“I remember writing [‘Refugee’] really quickly to his tape,” Petty recalled in Paul Zollo’s Conversations With Tom Petty. “The words came really quick. And that bridge was on the tape. I just had to come up with a melody. I don’t think he saw it the same way as me, where the chorus would go. But it worked out great,” Petty would recall in Paul Zollo’s Conversations With Tom Petty.

Elliot Roberts, the band’s manager, agreed that they had a potential hit in their hands.
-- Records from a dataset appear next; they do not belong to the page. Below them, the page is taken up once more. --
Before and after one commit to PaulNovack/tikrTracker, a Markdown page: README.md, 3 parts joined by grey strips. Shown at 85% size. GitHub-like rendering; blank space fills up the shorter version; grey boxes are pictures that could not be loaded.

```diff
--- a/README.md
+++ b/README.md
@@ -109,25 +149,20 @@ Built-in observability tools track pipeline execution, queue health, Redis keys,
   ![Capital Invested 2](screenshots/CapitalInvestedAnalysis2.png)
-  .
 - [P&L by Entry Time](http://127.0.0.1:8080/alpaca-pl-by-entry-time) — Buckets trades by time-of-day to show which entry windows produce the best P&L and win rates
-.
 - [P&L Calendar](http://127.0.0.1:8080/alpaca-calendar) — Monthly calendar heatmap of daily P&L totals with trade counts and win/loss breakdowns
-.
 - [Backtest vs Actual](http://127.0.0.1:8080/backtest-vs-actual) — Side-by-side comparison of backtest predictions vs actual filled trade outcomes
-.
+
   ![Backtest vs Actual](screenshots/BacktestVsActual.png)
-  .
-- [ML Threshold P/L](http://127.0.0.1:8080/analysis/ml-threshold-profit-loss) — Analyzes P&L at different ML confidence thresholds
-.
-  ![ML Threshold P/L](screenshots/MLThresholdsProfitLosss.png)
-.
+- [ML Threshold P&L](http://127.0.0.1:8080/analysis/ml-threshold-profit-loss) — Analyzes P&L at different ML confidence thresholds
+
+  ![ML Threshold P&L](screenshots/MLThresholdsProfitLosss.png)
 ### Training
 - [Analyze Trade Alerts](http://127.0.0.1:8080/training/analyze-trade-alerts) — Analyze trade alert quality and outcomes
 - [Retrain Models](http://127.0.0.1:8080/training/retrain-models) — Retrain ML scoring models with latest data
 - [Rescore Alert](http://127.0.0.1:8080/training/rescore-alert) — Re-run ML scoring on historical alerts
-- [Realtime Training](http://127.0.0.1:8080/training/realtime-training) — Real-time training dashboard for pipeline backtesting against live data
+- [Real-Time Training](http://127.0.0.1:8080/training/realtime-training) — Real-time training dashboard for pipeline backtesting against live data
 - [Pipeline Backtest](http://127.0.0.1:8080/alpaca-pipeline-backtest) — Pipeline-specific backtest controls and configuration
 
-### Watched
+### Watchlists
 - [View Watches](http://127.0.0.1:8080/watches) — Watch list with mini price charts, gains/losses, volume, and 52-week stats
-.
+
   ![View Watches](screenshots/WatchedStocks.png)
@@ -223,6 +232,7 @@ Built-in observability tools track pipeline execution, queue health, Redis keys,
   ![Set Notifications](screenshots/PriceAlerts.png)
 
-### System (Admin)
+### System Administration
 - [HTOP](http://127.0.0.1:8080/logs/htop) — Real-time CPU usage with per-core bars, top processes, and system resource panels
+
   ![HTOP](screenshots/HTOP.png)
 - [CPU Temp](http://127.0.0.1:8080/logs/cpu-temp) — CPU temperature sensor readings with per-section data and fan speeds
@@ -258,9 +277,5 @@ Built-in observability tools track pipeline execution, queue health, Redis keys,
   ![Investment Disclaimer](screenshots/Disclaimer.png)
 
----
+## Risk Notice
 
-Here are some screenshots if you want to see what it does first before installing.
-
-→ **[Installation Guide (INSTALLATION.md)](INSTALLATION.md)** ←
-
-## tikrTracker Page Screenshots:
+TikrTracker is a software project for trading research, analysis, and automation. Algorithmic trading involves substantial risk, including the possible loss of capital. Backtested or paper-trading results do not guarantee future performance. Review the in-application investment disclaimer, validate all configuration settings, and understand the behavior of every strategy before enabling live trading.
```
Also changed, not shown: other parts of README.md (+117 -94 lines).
They brought over rising producer Jimmy Iovine and made him listen to “Refugee” and “Here Comes My Girl”, with Campbell recalling him saying: “‘I don’t care what else you do. We got those two songs, we got an album.’ And he was right.”

Around 70 takes were recorded as Iovine’s method was quite unorthodox for the band, especially for the drum parts on “Refugee”. Lynch was fired during the session but was brought back to finish the track after they tried to replace him with Procol Harum’s B.J. Wilson and the Dwight Tilley Band’s Phil Seymour, which both proved futile. Even Campbell walked out at some point between the sessions.

In a conversation with Songfacts, he said: “I remember being so frustrated with it one day that – I think this is the only time I ever did this – I just left the studio and went out of town for two days. I just couldn’t take the pressure anymore, but then I came back, and when we regrouped we were actually able to get it down on tape.”

While Iovine and Lynch weren’t on friendly terms, the producer said that their relationship wasn’t a result of the stressful sessions. “I don’t give a fuck if you’re an asshole. I got that [Lynch] was a bit hard to work with, but that’s it. The playing didn’t feel right to me. That’s not a personal thing,” said Iovine.

“Refugee” was released on January 11, 1980, as the second single for Damn The Torpedoes, and peaked at No. 15 to bag their second-highest ranking at the Billboard Hot 100. This also marked the collaborative streak between Campbell and Petty, on which the latter notes: “God, he writes so many. He’ll give me a tape with 20 things on it. Of which maybe I’ll find one or two that I can work with. But he writes in bulk. Track after track.”

Petty would then take Campbell’s creations and lay them out on the piano and guitar to work the dynamics out. “If something’s there that I get a feel for, it starts to happen. And if I don’t, I just don’t pursue it,” he said.

“It was such a thrill to have someone take your germ and turn it into something great, and that became our relationship. It was so exciting every time he’d write to one of my music, I always felt so blessed,” Campbell added.